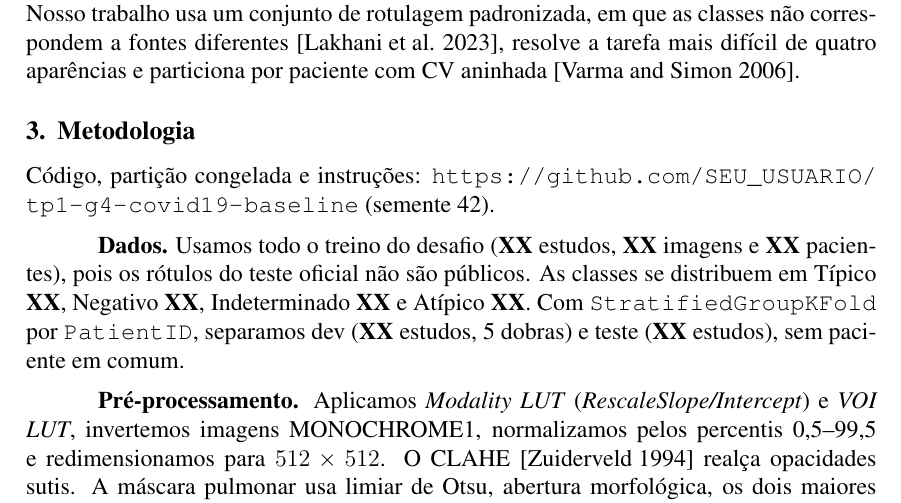
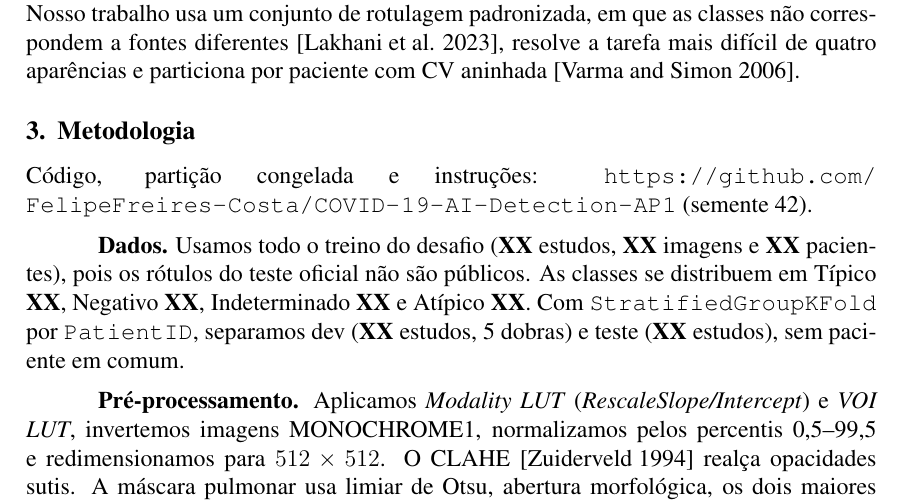
Before and after one commit to FelipeFreires-Costa/COVID-19-AI-Detection-AP1, a LaTeX paper (paper/main.tex): part of page 2 of 4, cut so that both start at the same text. Compiled offline with pdfLaTeX.

Commit message:
Link do repositorio no artigo e na declaracao
Co-authored-by: Cursor <cursoragent@cursor.com>

```diff
--- a/paper/main.tex
+++ b/paper/main.tex
@@ -77,7 +77,7 @@ tarefa mais dif\'{\i}cil de quatro apar\^encias e particiona por paciente com CV
 \section{Metodologia}
 
 C\'odigo, parti\c{c}\~ao congelada e instru\c{c}\~oes:
-\url{https://github.com/SEU_USUARIO/tp1-g4-covid19-baseline} (semente 42).
+\url{https://github.com/FelipeFreires-Costa/COVID-19-AI-Detection-AP1} (semente 42).
 
 \textbf{Dados.} Usamos todo o treino do desafio (\NStudies{} estudos, \NImages{} imagens e
 \NPatients{} pacientes), pois os r\'otulos do teste oficial n\~ao s\~ao p\'ublicos. As classes
```
Also changed, not shown: docs/TP1_G4_contribuicao.pdf, 1 other file.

#### Aim of the task
Your task is to reproduce all of the material exactly. The pictures stay out.

#### Written solution
Before and after one commit to FelipeFreires-Costa/COVID-19-AI-Detection-AP1, a LaTeX paper (paper/main.tex): part of page 2 of 4, cut so that both start at the same text. Compiled offline with pdfLaTeX.

Commit message:
Link do repositorio no artigo e na declaracao
Co-authored-by: Cursor <cursoragent@cursor.com>

```diff
--- a/paper/main.tex
+++ b/paper/main.tex
@@ -77,7 +77,7 @@ tarefa mais dif\'{\i}cil de quatro apar\^encias e particiona por paciente com CV
 \section{Metodologia}
 
 C\'odigo, parti\c{c}\~ao congelada e instru\c{c}\~oes:
-\url{https://github.com/SEU_USUARIO/tp1-g4-covid19-baseline} (semente 42).
+\url{https://github.com/FelipeFreires-Costa/COVID-19-AI-Detection-AP1} (semente 42).
 
 \textbf{Dados.} Usamos todo o treino do desafio (\NStudies{} estudos, \NImages{} imagens e
 \NPatients{} pacientes), pois os r\'otulos do teste oficial n\~ao s\~ao p\'ublicos. As classes
```
Also changed, not shown: docs/TP1_G4_contribuicao.pdf, 1 other file.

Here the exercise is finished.